The Black Count: Glory, Revolution, Betrayal and the Real Count of Monte Cristo by Tom Reiss is the biography of General Alexandre Dumas, father of the famous author of the same name who gave us such remarkable literary classics as The Three Musketeers and The Count of Monte Cristo. Born to a runaway Marquess and an escaped African slave, Alex Dumas was educated in France and then joined the military just as French politics boiled over into the revolution that would change France so dramatically. As French Republicans abolished slavery and broke down color barriers, Dumas' extraordinary courage and military expertise allowed him to rise through the ranks of the Revolutionary army until he crossed paths with Napoleon Bonaparte one too many times.
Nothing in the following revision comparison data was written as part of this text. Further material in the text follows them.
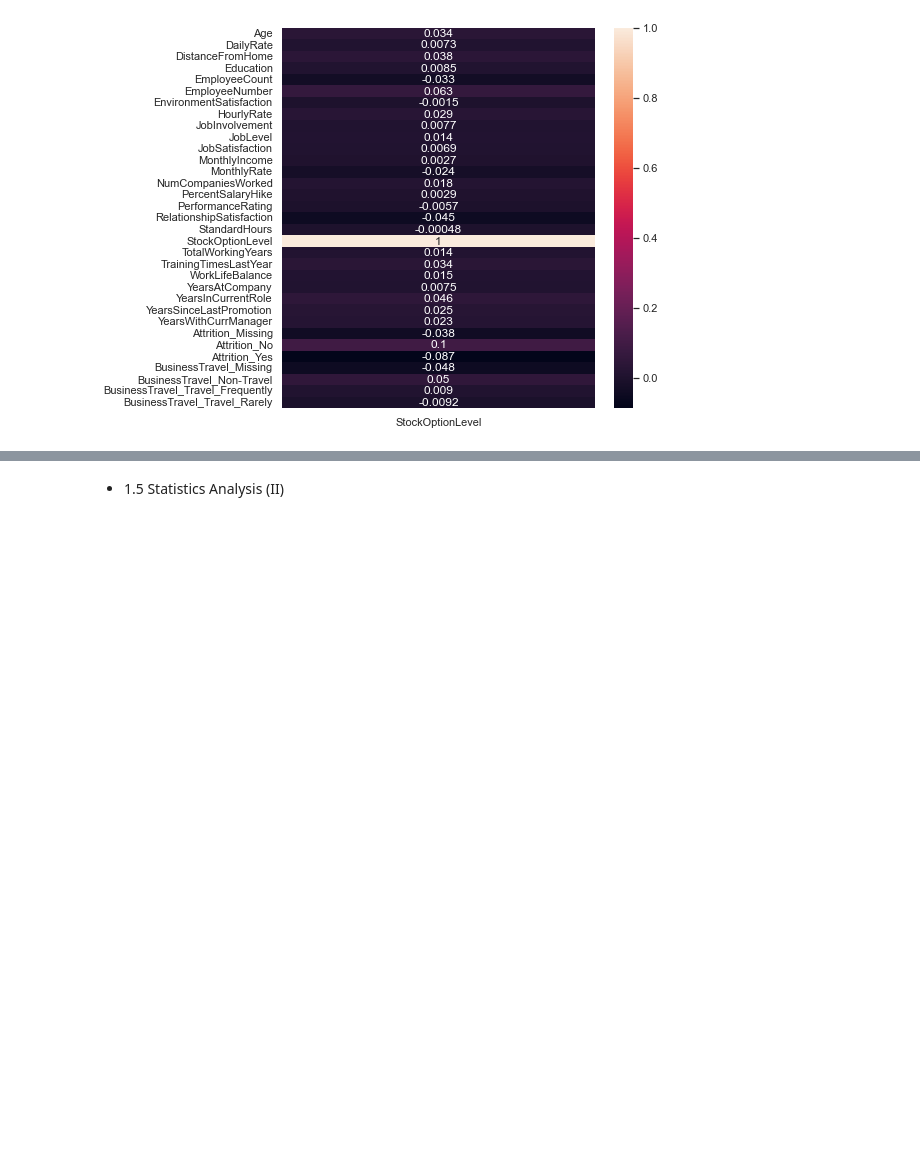
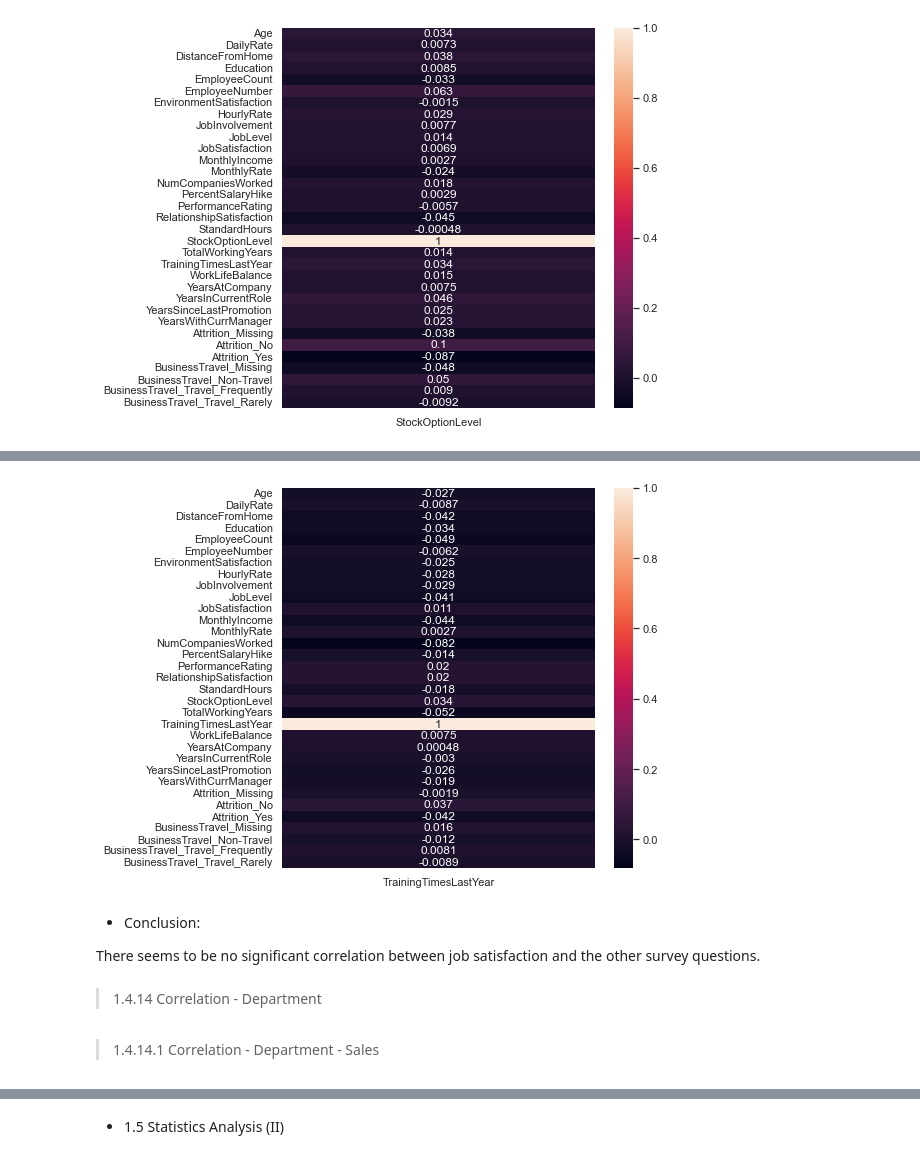
Before and after one commit to EduardoJMatosRomero/MLDPSTCA2, a Jupyter notebook: EduardoJMatosRomero_sba23298_Lvl8_CA2.ipynb, the cells around one changed output, grey strips where cells are left out. Cells and saved outputs as stored; diff of their text form; code cells hidden in the pictures; blank space fills up the shorter version.

Commit message:
correlation analysis done

```diff
--- a/EduardoJMatosRomero_sba23298_Lvl8_CA2.ipynb
+++ b/EduardoJMatosRomero_sba23298_Lvl8_CA2.ipynb
@@ -927,0 +1345,14 @@ Further analysis will therefore be undertaken to provide more information on how
+# %%
+plt.figure(figsize=(7,7))
+sns.heatmap(df3.corr()[["TrainingTimesLastYear"]], annot=True)
+plt.show()
+# %% [output]
+[figure, added]
+# %% [markdown]
+- Conclusion:
+
+There seems to be no significant correlation between job satisfaction and the other survey questions.
+# %% [markdown]
+> 1.4.14 Correlation - Department
+# %% [markdown]
+> 1.4.14.1 Correlation - Department - Sales
```
Also changed, not shown: parts of 76 cells of this notebook.
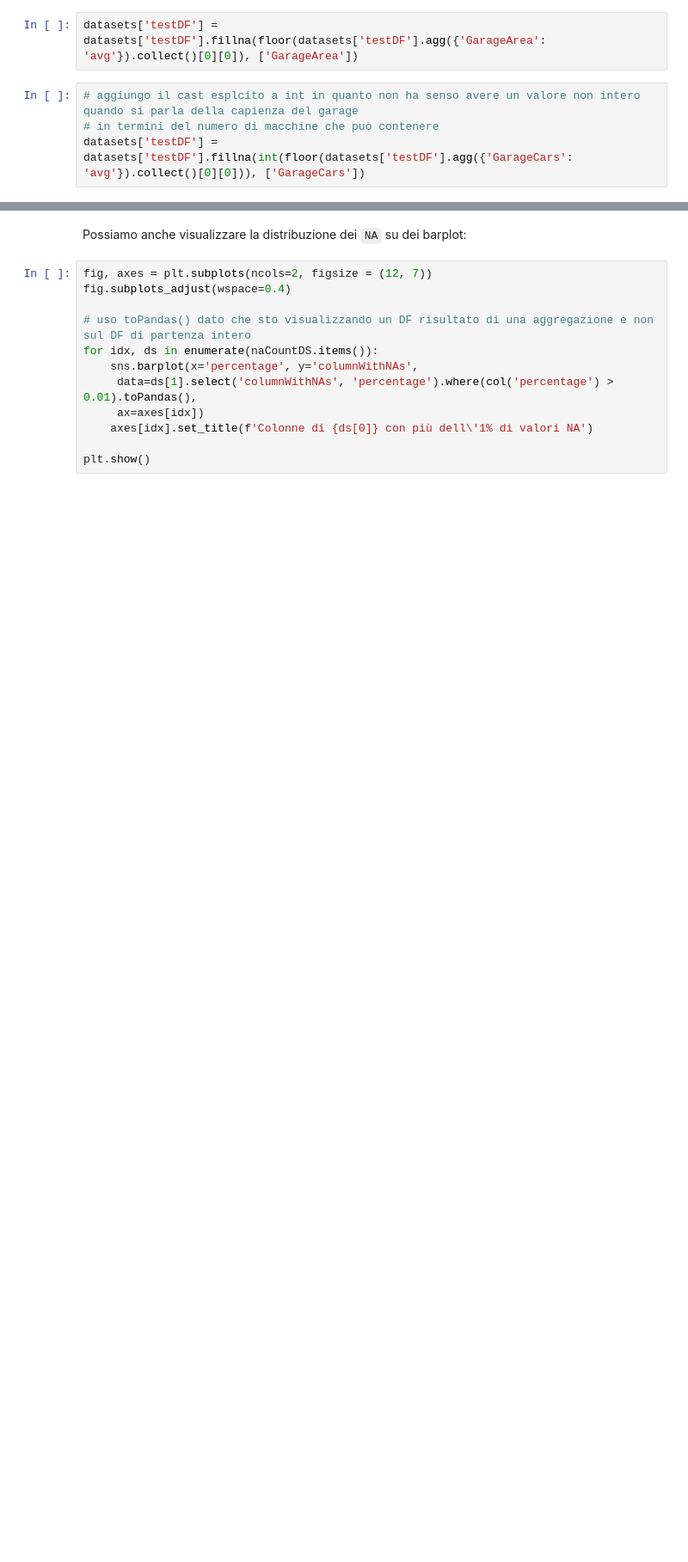
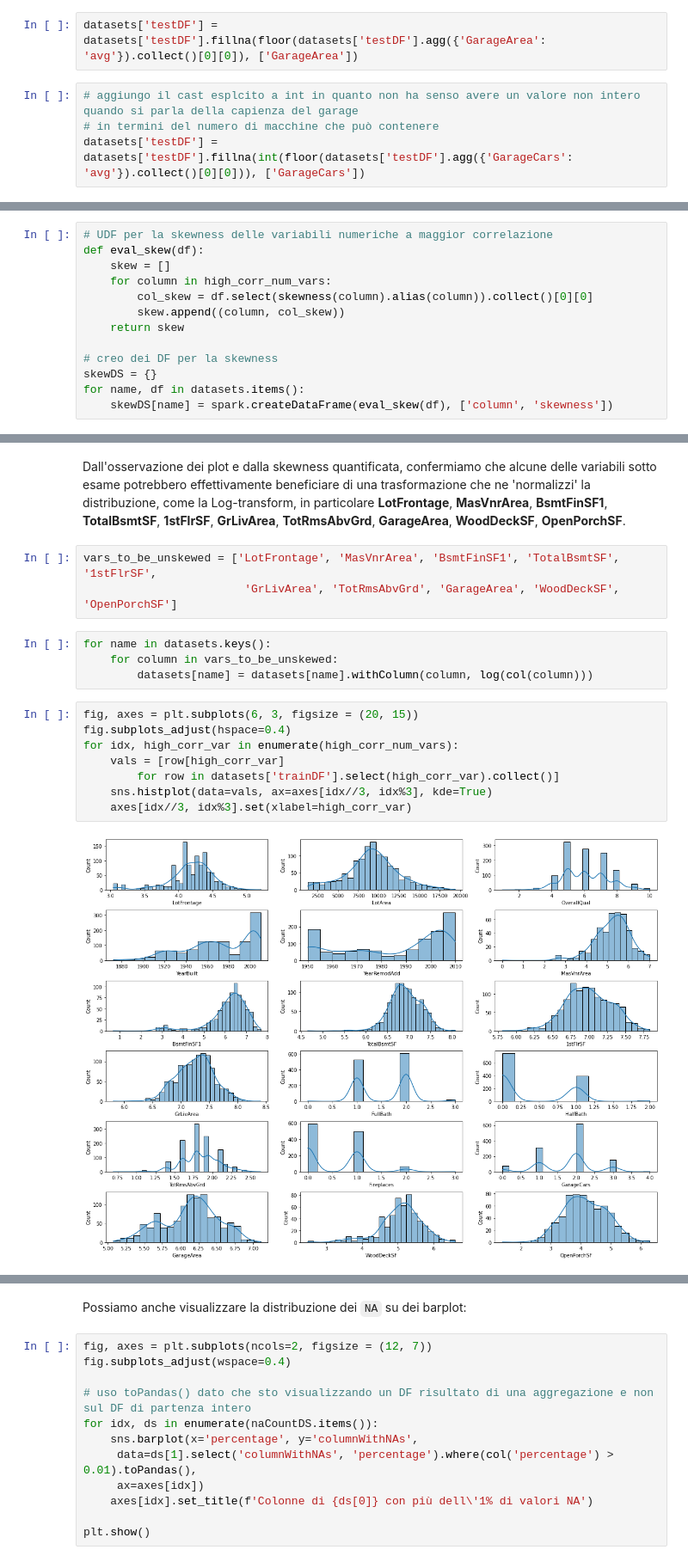
Before and after one commit to salvatorezam/House-Prices---Advanced-Regression-Techniques, a Jupyter notebook: house_prices_zammuto.ipynb, the cells around one changed output, grey strips where cells are left out. Shown at 86% size. Drawn from its saved outputs; the diff is of its cells as text; blank space fills up the shorter version.

```diff
--- a/house_prices_zammuto.ipynb
+++ b/house_prices_zammuto.ipynb
@@ -657,0 +676,13 @@ datasets['testDF'] = datasets['testDF'].fillna(int(floor(datasets['testDF'].agg(
+# %%
+# UDF per la skewness delle variabili numeriche a maggior correlazione
+def eval_skew(df):
+    skew = []
+    for column in high_corr_num_vars:
+        col_skew = df.select(skewness(column).alias(column)).collect()[0][0]
+        skew.append((column, col_skew))
+    return skew
+
+# creo dei DF per la skewness
+skewDS = {}
+for name, df in datasets.items():
+    skewDS[name] = spark.createDataFrame(eval_skew(df), ['column', 'skewness'])
@@ -657,0 +729,19 @@ datasets['testDF'] = datasets['testDF'].fillna(int(floor(datasets['testDF'].agg(
+# %% [markdown]
+Dall'osservazione dei plot e dalla skewness quantificata, confermiamo che alcune delle variabili sotto esame potrebbero effettivamente beneficiare di una trasformazione che ne 'normalizzi' la distribuzione, come la Log-transform, in particolare **LotFrontage**, **MasVnrArea**, **BsmtFinSF1**, **TotalBsmtSF**, **1stFlrSF**, **GrLivArea**, **TotRmsAbvGrd**, **GarageArea**, **WoodDeckSF**, **OpenPorchSF**.
+# %%
+vars_to_be_unskewed = ['LotFrontage', 'MasVnrArea', 'BsmtFinSF1', 'TotalBsmtSF', '1stFlrSF',
+                        'GrLivArea', 'TotRmsAbvGrd', 'GarageArea', 'WoodDeckSF', 'OpenPorchSF']
+# %%
+for name in datasets.keys():
+    for column in vars_to_be_unskewed:
+        datasets[name] = datasets[name].withColumn(column, log(col(column)))
+# %%
+fig, axes = plt.subplots(6, 3, figsize = (20, 15))
+fig.subplots_adjust(hspace=0.4)
+for idx, high_corr_var in enumerate(high_corr_num_vars):
+    vals = [row[high_corr_var]
+        for row in datasets['trainDF'].select(high_corr_var).collect()]
+    sns.histplot(data=vals, ax=axes[idx//3, idx%3], kde=True)
+    axes[idx//3, idx%3].set(xlabel=high_corr_var)
+# %% [output]
+[figure, added]
```
Also changed, not shown: parts of 17 cells of this notebook.
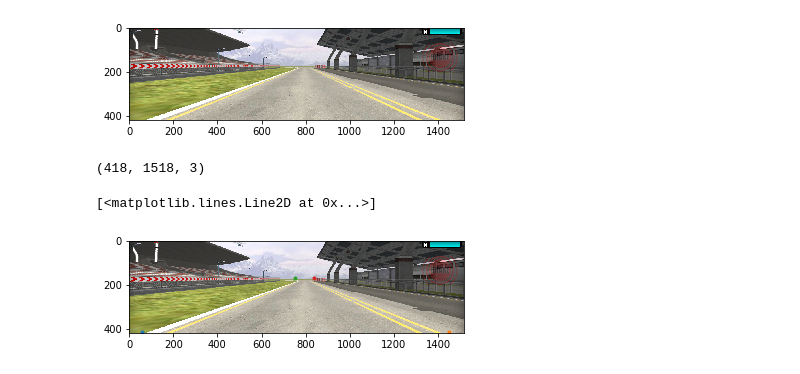
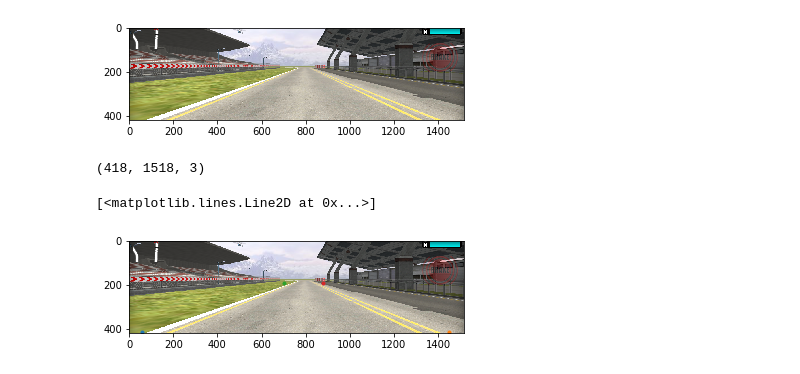
Before and after one commit to aayushrai/Advanced-lane-lines-detection, a Jupyter notebook: Some basics/Perspective Transform.ipynb, the cells around one changed output. Drawn from its saved outputs; the diff is of its cells as text; code cells hidden in the pictures.

```diff
--- a/Some basics/Perspective Transform.ipynb
+++ b/Some basics/Perspective Transform.ipynb
@@ -18,12 +18,12 @@ img.shape
 # %%
 plt.imshow(img)
 plt.plot(60,415,".")
 plt.plot(1450,415,".")
-plt.plot(750,170,".")
-plt.plot(840,170,".")
+plt.plot(700,190,".")
+plt.plot(880,190,".")
 # %% [output]
 [<matplotlib.lines.Line2D at 0x...>]
-[figure, old version]
+[figure, new version]
 # %%
 def Warp(img):
     img_size = (img.shape[1],img.shape[0])
```
Also changed, not shown: parts of 2 cells of this notebook, 1 other file.
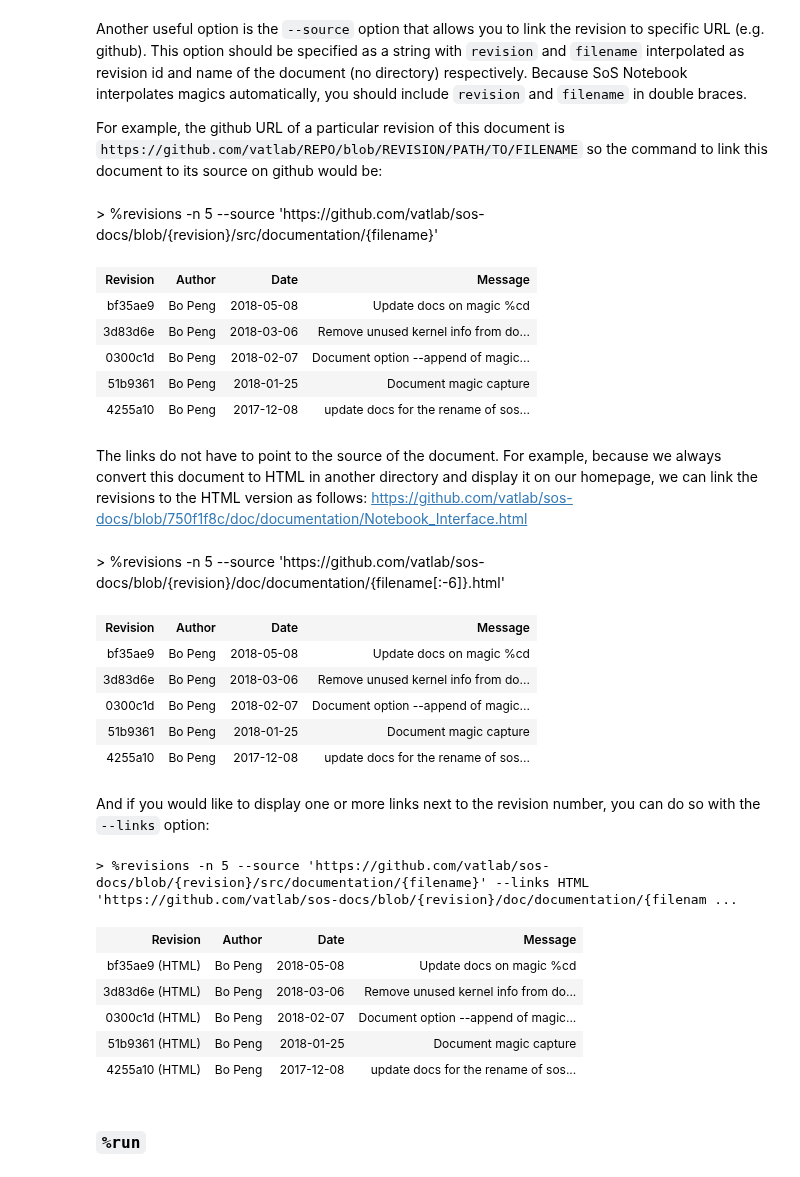
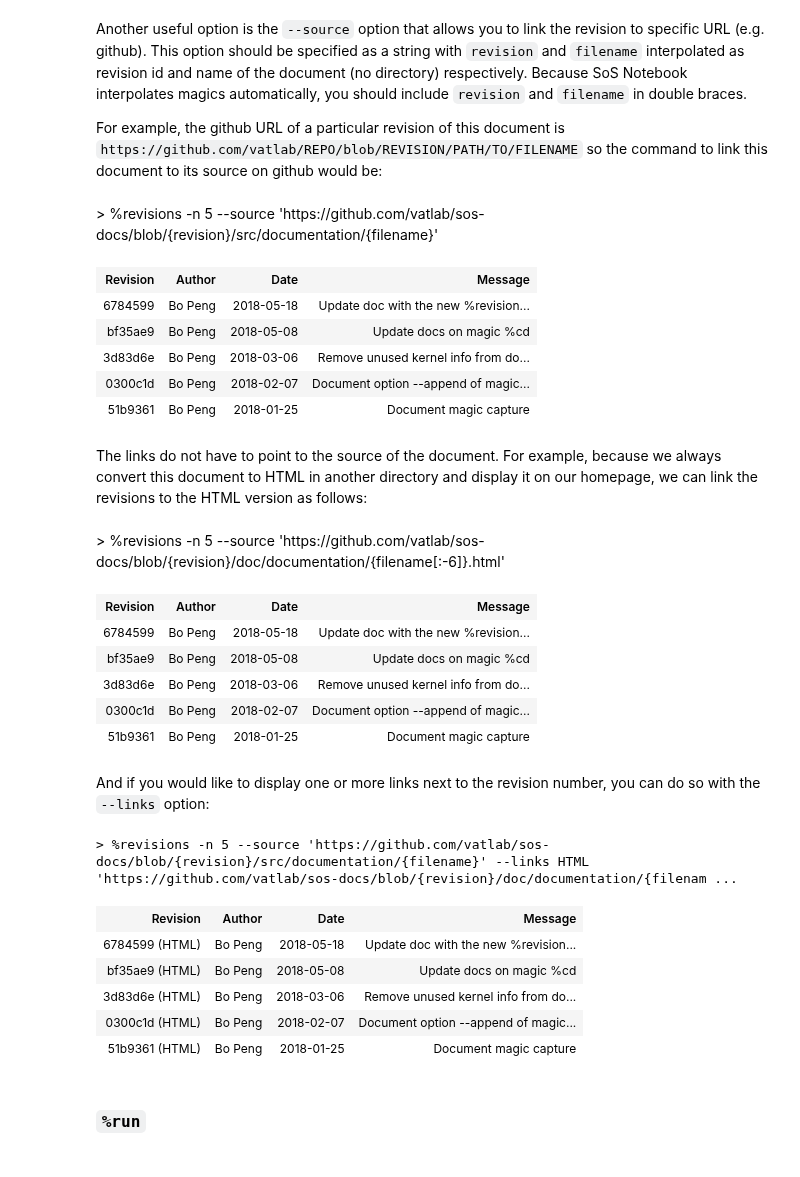
Before and after one commit to vatlab/sos-docs, a Jupyter notebook: src/documentation/SoS_Magics.ipynb, the cells around one changed output. Drawn from its saved outputs; the diff is of its cells as text; code cells hidden in the pictures.

Commit message:
Shorten %revisions magic in doc

```diff
--- a/src/documentation/SoS_Magics.ipynb
+++ b/src/documentation/SoS_Magics.ipynb
@@ -502,42 +504,41 @@ For example, the github URL of a particular revision of this document is `https:
 # %%
 %revisions -n 5 \
-  --source 'https://github.com/vatlab/sos-docs/blob/{{revision}}/src/documentation/{{filename}}'
+  --source '{github_url}/{{revision}}/src/documentation/{{filename}}'
 # %% [output]
 > %revisions -n 5 --source 'https://github.com/vatlab/sos-docs/blob/{revision}/src/documentation/{filename}'
 | Revision | Author | Date | Message |
+| 6784599 | Bo Peng | 2018-05-18 | Update doc with the new %revision... |
 | bf35ae9 | Bo Peng | 2018-05-08 | Update docs on magic %cd |
 | 3d83d6e | Bo Peng | 2018-03-06 | Remove unused kernel info from do... |
 | 0300c1d | Bo Peng | 2018-02-07 | Document option --append of magic... |
 | 51b9361 | Bo Peng | 2018-01-25 | Document magic capture |
-| 4255a10 | Bo Peng | 2017-12-08 | update docs for the rename of sos... |
 # %% [markdown]
 The links do not have to point to the source of the document. For example, because we always convert this document to HTML in another directory and display it on our homepage, we can link the revisions to the HTML version as follows:
-https://github.com/vatlab/sos-docs/blob/750f1f8c/doc/documentation/Notebook_Interface.html
 # %%
 %revisions -n 5 \
-  --source 'https://github.com/vatlab/sos-docs/blob/{{revision}}/doc/documentation/{{filename[:-6]}}.html'
+  --source '{github_url}/{{revision}}/doc/documentation/{{filename[:-6]}}.html'
 # %% [output]
 > %revisions -n 5 --source 'https://github.com/vatlab/sos-docs/blob/{revision}/doc/documentation/{filename[:-6]}.html'
 | Revision | Author | Date | Message |
+| 6784599 | Bo Peng | 2018-05-18 | Update doc with the new %revision... |
 | bf35ae9 | Bo Peng | 2018-05-08 | Update docs on magic %cd |
 | 3d83d6e | Bo Peng | 2018-03-06 | Remove unused kernel info from do... |
 | 0300c1d | Bo Peng | 2018-02-07 | Document option --append of magic... |
 | 51b9361 | Bo Peng | 2018-01-25 | Document magic capture |
-| 4255a10 | Bo Peng | 2017-12-08 | update docs for the rename of sos... |
 # %% [markdown]
 And if you would like to display one or more links next to the revision number, you can do so with the `--links` option:
 # %%
 %revisions -n 5 \
-  --source 'https://github.com/vatlab/sos-docs/blob/{{revision}}/src/documentation/{{filename}}' \
-  --links HTML 'https://github.com/vatlab/sos-docs/blob/{{revision}}/doc/documentation/{{filename[:-6]}}.html'
+  --source '{github_url}/{{revision}}/src/documentation/{{filename}}' \
+  --links HTML '{github_url}/{{revision}}/doc/documentation/{{filename[:-6]}}.html'
 # %% [output]
 > %revisions -n 5 --source 'https://github.com/vatlab/sos-docs/blob/{revision}/src/documentation/{filename}' --links HTML 'https://github.com/vatlab/sos-docs/blob/{revision}/doc/documentation/{filenam ...
 | Revision | Author | Date | Message |
+| 6784599 (HTML) | Bo Peng | 2018-05-18 | Update doc with the new %revision... |
 | bf35ae9 (HTML) | Bo Peng | 2018-05-08 | Update docs on magic %cd |
 | 3d83d6e (HTML) | Bo Peng | 2018-03-06 | Remove unused kernel info from do... |
 | 0300c1d (HTML) | Bo Peng | 2018-02-07 | Document option --append of magic... |
 | 51b9361 (HTML) | Bo Peng | 2018-01-25 | Document magic capture |
-| 4255a10 (HTML) | Bo Peng | 2017-12-08 | update docs for the rename of sos... |
 # %% [markdown]
 ### `%run` <a id="magic_run"></a>
 # %% [markdown]
```
Also changed, not shown: parts of 1 cell of this notebook.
In reality, this book is more than just a biography of Dumas, it is also a rich source on the history of France during the late 1700s and beyond. Thanks to his exhaustive research, Reiss provides plenty of detail on Hispaniola, slavery, the French Revolution, and the rise of Napoleon Bonaparte as backdrop for the fascinating story and changing fortunes of General Alexandre Dumas. Dumas died when his son was only four years old, but his life and adventures became the basis for many of his famous son's literary heroes. Reiss looks beyond Dumas the author's memoirs of his father and reports from historical sources on General Dumas' exploits and proves that General Dumas put the "swash" in swashbuckler. An excellent treatment of the time period and the subject.
I listened to the audio book narrated by Paul Michael. It is very well done, nicely paced, easy on the ears, with just enough drama to make the narrative flow. And Michael does an excellent job with the French pronunciations.
Want to read more?
A Concise History of the French Revolution by Sylvia Neely, 2008
Napoleon: Life, Legacy, & Image: A Biography by Alan I. Forrest, 2011
My Memoirs by Alexandre Dumas download (out of copyright)